Bonferroni correction can be used to adjust confidence intervals. If we are forming confidence intervals, and wish to have overall confidence level of , then adjusting each individual confidence interval to the level of will be the analog confidence interval correction.
Bonferroni correction is the basic type of simultaneous inference, that aims to control the familywise error rate. Significant statistical research was done in the field from early 1960s until late '90s, and many improvements were offered. Most notably are the Holm–Bonferroni method, which offers a uniformly more powerful test procedure (i.e., more powerful regardless of the values of the unobservable parameters), and the Hochberg (1988) method, guaranteed to be no less powerful and is in many cases more powerful when the tests are independent (and also under some forms of positive dependence).

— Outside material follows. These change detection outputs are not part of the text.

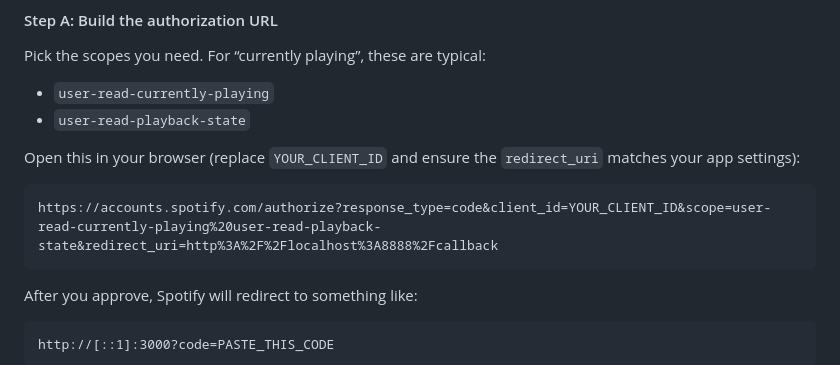
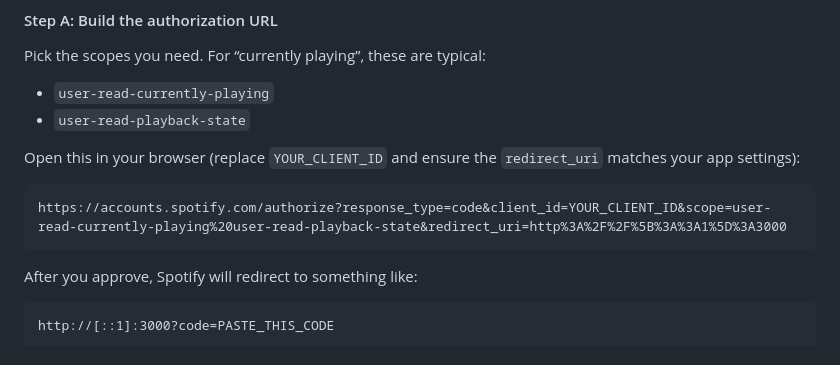
Before and after one commit to sandrotte/Spotify-NowPlaying-SSE, a Markdown page: README.md, the part around the change. Rendered like a GitHub page.

Commit message:
Change redirect URI

````diff
--- a/README.md
+++ b/README.md
@@ -78,7 +78,7 @@ Pick the scopes you need. For “currently playing”, these are typical:
 Open this in your browser (replace `YOUR_CLIENT_ID` and ensure the `redirect_uri` matches your app settings):
 
 ```text
-https://accounts.spotify.com/authorize?response_type=code&client_id=YOUR_CLIENT_ID&scope=user-read-currently-playing%20user-read-playback-state&redirect_uri=http%3A%2F%2Flocalhost%3A8888%2Fcallback
+https://accounts.spotify.com/authorize?response_type=code&client_id=YOUR_CLIENT_ID&scope=user-read-currently-playing%20user-read-playback-state&redirect_uri=http%3A%2F%2F%5B%3A%3A1%5D%3A3000
 ```
 
 After you approve, Spotify will redirect to something like:
````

In 1995 Benjamini and Hochberg suggested to control the false discovery rate instead of the familywise error rate and do selective inference corrections. This approach addresses the technological improvements that occurred at the end of the century, and provides the researcher with better tools to do large-scale inferences, which was considered one of the weak points of simultaneous inferences methodologies.
This list only include some of the alternatives that control the familywise error rate.
A more powerful test procedure than the Bonferroni correction, which is suited when the individual tests are independent.
A less restrictive criterion that does not control the familywise error rate is the approximate false discovery rate that does require an ordering the p-values, then using different criteria for each test.
The Bonferroni correction can be somewhat conservative if there are a large number of tests and/or the test statistics are positively correlated. Bonferroni correction controls the probability of false positives only. The correction ordinarily comes at the cost of increasing the probability of producing false negatives, and consequently reducing statistical power. When testing a large number of hypotheses, this can result in large critical values.
Another criticism concerns the concept of a family of hypotheses. The statistical community has not reached a consensus on how to define such a family. Currently it is defined subjectively per test. As there is no standard definition, test results may change dramatically, only by modifying the way we consider the hypotheses families.
In addition, in certain situations where one wants to retain, not reject, the null hypothesis, then Bonferroni correction is non-conservative.